Availability of Universities
The number of Universities, as per the reply tabled in Rajya Sabha, in different states & union territories divulge that Rajasthan tops in the tally with 89 such institutions followed by Uttar Pradesh with 81 institutions. There is a conspicuous absence of any University in Andaman and Nicobar Islands, Dadra & Nagar Haveli, Daman & Diu, and Lakshwadeep. Obviously, this is not a true reflection of the actual number of colleges under these universities as affiliated and constituent institutions. But given the push by the National Education Policy-2020 for a paradigm shift in the nature of the institutions and high target of gross enrolment ratio, the present statistics are worth pondering.

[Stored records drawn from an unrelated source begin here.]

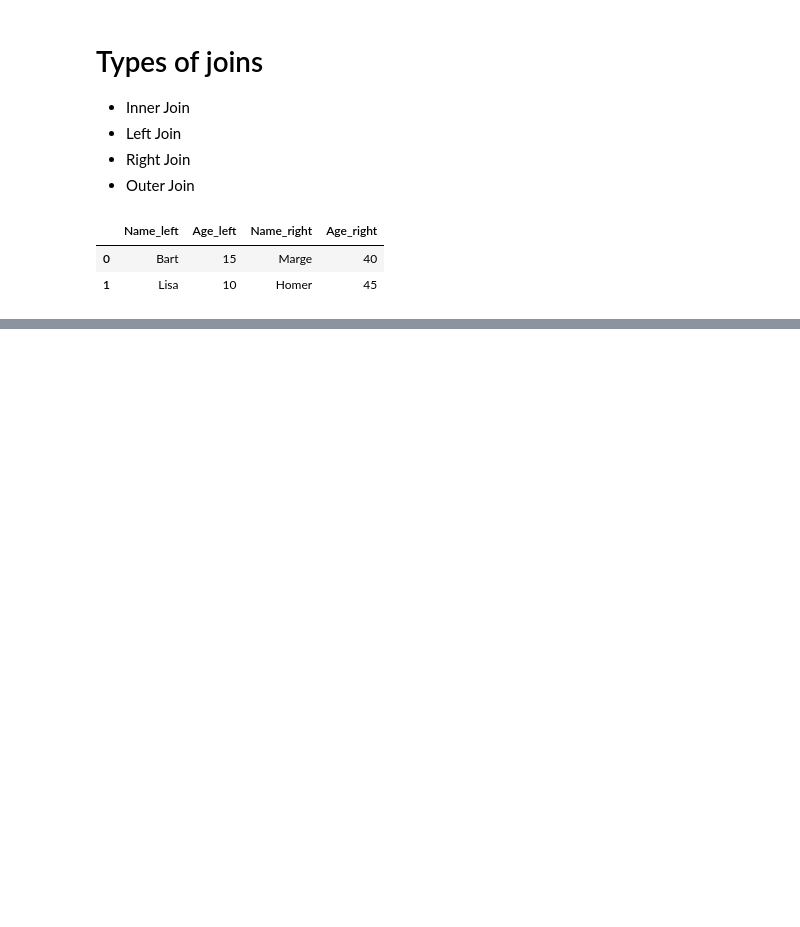
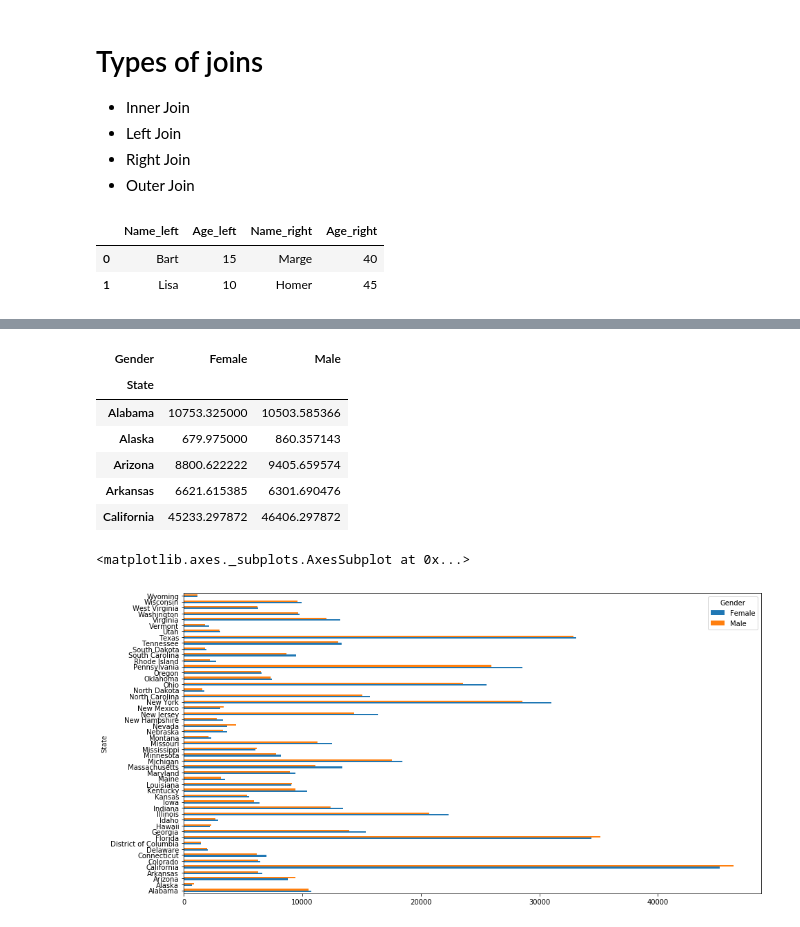
Before and after one commit to bartomolina/dscurriculum, a Jupyter notebook: m1s4/index.ipynb, the cells around one changed output, grey strips where cells are left out. Drawn from its saved outputs; the diff is of its cells as text; code cells hidden in the pictures; blank space fills up the shorter version.

```diff
--- a/m1s4/index.ipynb
+++ b/m1s4/index.ipynb
@@ -30,0 +52,4 @@ joined_df
+# %%
+df = pd.read_csv('causes_of_death.tsv', sep='\t')
+grouped = df.groupby(['State', 'Gender'])['Deaths', 'Population'].agg(['mean', 'min', 'max', 'std'])
+grouped.head()
@@ -30,0 +65,19 @@ joined_df
+# %%
+grouped = grouped.reset_index()
+cols0 = grouped.columns.get_level_values(0)
+cols1 = grouped.columns.get_level_values(1)
+grouped.columns = [col0 + '_' + col1 if col1 != '' else col0 for col0, col1 in list(zip(cols0, cols1))]
+pivot = grouped.pivot(index='State', columns='Gender', values='Deaths_mean')
+# %%
+display(pivot.head())
+pivot.plot(kind='barh', figsize=(15, 8))
+# %% [output]
+| Gender | Female | Male |
+| State |  |  |
+| Alabama | 10753.325000 | 10503.585366 |
+| Alaska | 679.975000 | 860.357143 |
+| Arizona | 8800.622222 | 9405.659574 |
+| Arkansas | 6621.615385 | 6301.690476 |
+| California | 45233.297872 | 46406.297872 |
+<matplotlib.axes._subplots.AxesSubplot at 0x...>
+[figure, added]
```
Also changed, not shown: parts of 6 cells of this notebook, 5 other files.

It is worthwhile to look at the availability of universities from the perspective of the population it has to cater to. Irrespective of the courses, disciplines, location, etc. the numbers wrap up to mark Bihar as the worst with over 3.09 million population to be catered by each university, followed by Uttar Pradesh offering a university to over 2.85 million population. The situation is quite encouraging with over 0.084 million population catered by each university in the northeastern state of Sikkim. The populous states of the country require special attention for facilitating their population with the requisite number of universities. The demographic dividend available with the country inevitably requires nurturing for adequately contributing to the well-being of the society and upgrading the civilization.
To be precise, the National Education Policy 2020 has set the target of a gross enrolment ratio of 50 by the year 2030 that necessitates setting up a larger number of higher education institutions. With current levels of budget being allocate to education and research, the attainment of the target appears an arduous journey.
Teaching Human Resource
From time to time, serious concerns are noticed about the deteriorating employability of the graduates and postgraduates coming out from higher education institutions (HEIs) in the country. The quality of education depends greatly upon the rigour of the teaching-learning processes in HEIs. Thence, the shortage of good quality teachers and teaching supporting staff is one of the various factors affecting the quality of education in HEIs. A recent revelation on the shortage of teachers in central educational institutions through an answer tabled in Rajay Sabha shows that around 1/3rd posts of the total sanctioned teacher positions are lying vacant. The IIITs have around 40% vacant teacher positions followed by IITs having around 38%, NITs having around 36%, and Central Universities having around 34 % teaching vacancies.
Similarly, out of a total of 58,138 non-teaching posts, 22,556 posts are reportedly lying vacant in central educational institutions. Statistics show that the highest vacancies are in NITTRs & NITs with more than 48% vacant non-teaching posts followed by IITs with more than 40%, and 35% in Central Universities.
The inadequacy of teaching staff is stated to be met through engaging research scholars, contract, re-employed, adjunct, and visiting faculty. Such teachers are usually hired for very short periods and can not have a long-term plan for strengthening the teaching quality in the institutions they are in. Comparing the performance of teachers on temporary hiring and regular hiring that is for few decades, the uncertainty-ridden teachers are bound to have a shorter perspective. Nevertheless, the quality of education delivery through ad hoc measures is liable to get affected adversely. The absence of teaching supporting staff is equally concerning from the quality of teaching perspective. While setting up quality-centric practices and standards for overall institution building is a very slow process where teachers, teaching supporting staff, and students contribute for years together.
Also Read: Gurus Being Outsourced in ‘Vishwaguru’ India
Given the educational institutions managing their primary goal of academic activities through temporary staff at all levels, few of the glaring concerns are;
- Are students taught by good teachers?
- Are students really learning the curriculum to the extent it is expected?
- Are the learning outcomes up to the mark?
- How can the compensation be made for learning deficiencies during the stipulated period?
- Is the prevalence of vacancies not depriving the potential employment opportunities?
With the NEP-2020 buzzing around, concerted efforts are required for enhancing the number of higher education institutions and populate the existing as well as new institutions with the requisite number of regular teaching and supporting human resources of good quality that is capable of contributing without any uncertainty in their mind.
Disclaimer: The views expressed in this article are of the author solely. TheRise.co.in neither endorses nor is responsible for them.
About the author
An electronics engineer by profession, pursuing M.A. in political science from IGNOU, Delhi, and having wide-ranging interests in the contemporary social, economic, administrative and political issues of India.